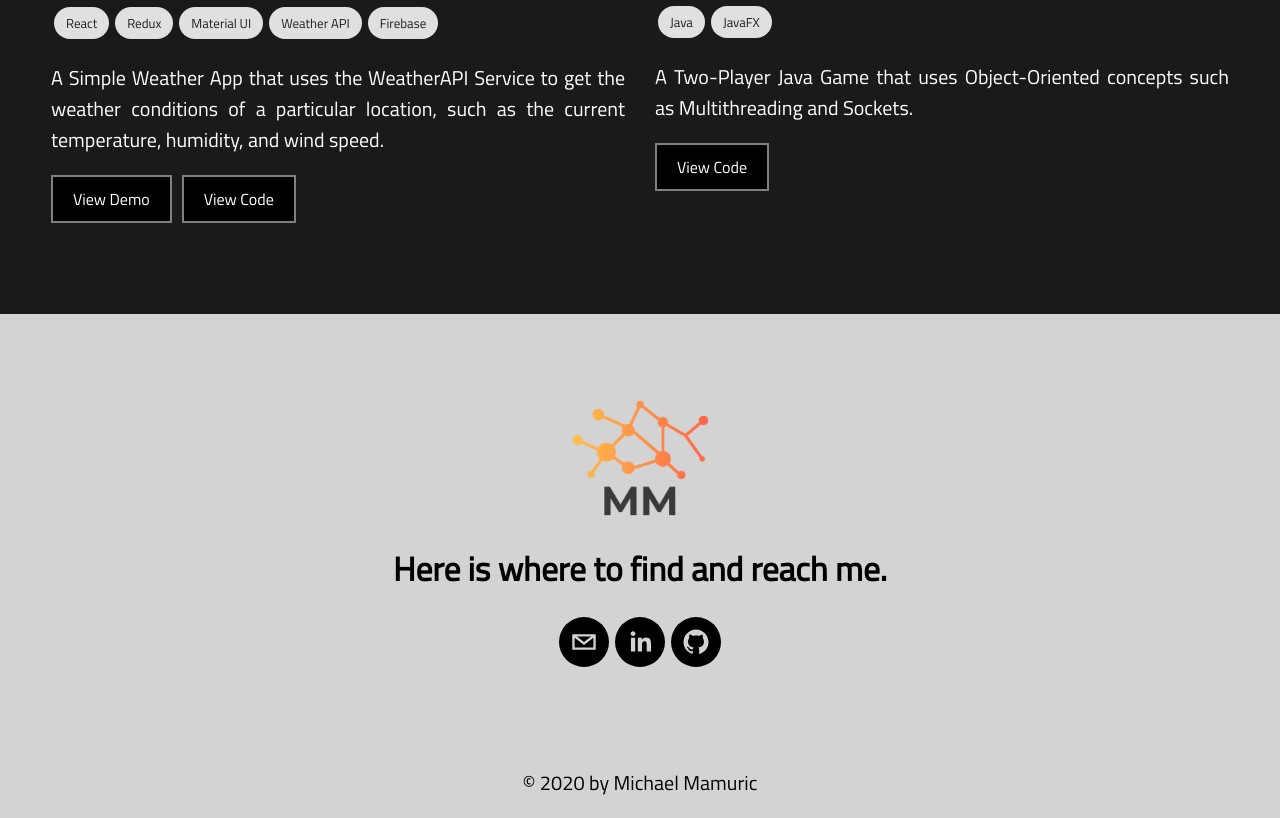
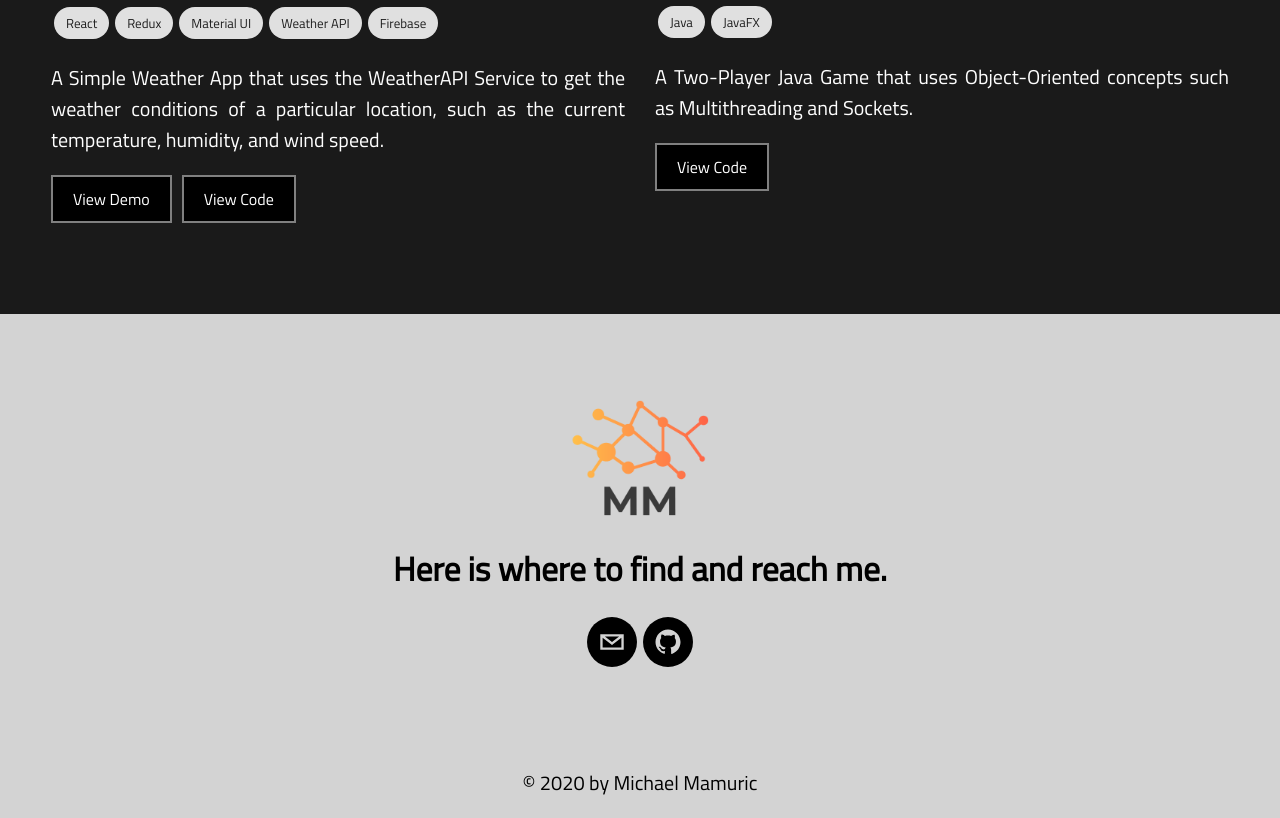
Before and after one commit to michaelmamuric/michaelmamuric.github.io, a Gatsby site: page / in a window 1280 px wide. Shown: the part 2601-3419 px from the top of the page. Built offline with nearby package versions, Linux system fonts and the light colour scheme; Gatsby itself is replaced by a stand-in of ours.

Commit message:
[Test] removing LinkedIn Icon

```diff
--- a/src/components/Contact/Contact.js
+++ b/src/components/Contact/Contact.js
@@ -16,8 +16,6 @@ const Contact = () => {
             <Grid item xs={12} className={classes.DetailsGrid}>
                 <SocialIcon className={classes.SocialIcon} url='mailto:michael.mamuric@gmail.com' bgColor='#000000'/>
                 &nbsp;&nbsp;
-                <SocialIcon url='https://www.linkedin.com/in/mmamuric' bgColor='#000000' />
-                &nbsp;&nbsp;
                 <SocialIcon url='https://github.com/michaelmamuric' bgColor='#000000' />
             </Grid>
             <Grid item xs={12} className={classes.FooterGrid}>
```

WHAT IS EXPECTED:
Please reproduce each line of the listing above exactly, skipping pictures.

SOLUTION TO THE PROBLEM:
Before and after one commit to michaelmamuric/michaelmamuric.github.io, a Gatsby site: page / in a window 1280 px wide. Shown: the part 2601-3419 px from the top of the page. Built offline with nearby package versions, Linux system fonts and the light colour scheme; Gatsby itself is replaced by a stand-in of ours.

Commit message:
[Test] removing LinkedIn Icon

```diff
--- a/src/components/Contact/Contact.js
+++ b/src/components/Contact/Contact.js
@@ -16,8 +16,6 @@ const Contact = () => {
             <Grid item xs={12} className={classes.DetailsGrid}>
                 <SocialIcon className={classes.SocialIcon} url='mailto:michael.mamuric@gmail.com' bgColor='#000000'/>
                 &nbsp;&nbsp;
-                <SocialIcon url='https://www.linkedin.com/in/mmamuric' bgColor='#000000' />
-                &nbsp;&nbsp;
                 <SocialIcon url='https://github.com/michaelmamuric' bgColor='#000000' />
             </Grid>
             <Grid item xs={12} className={classes.FooterGrid}>
```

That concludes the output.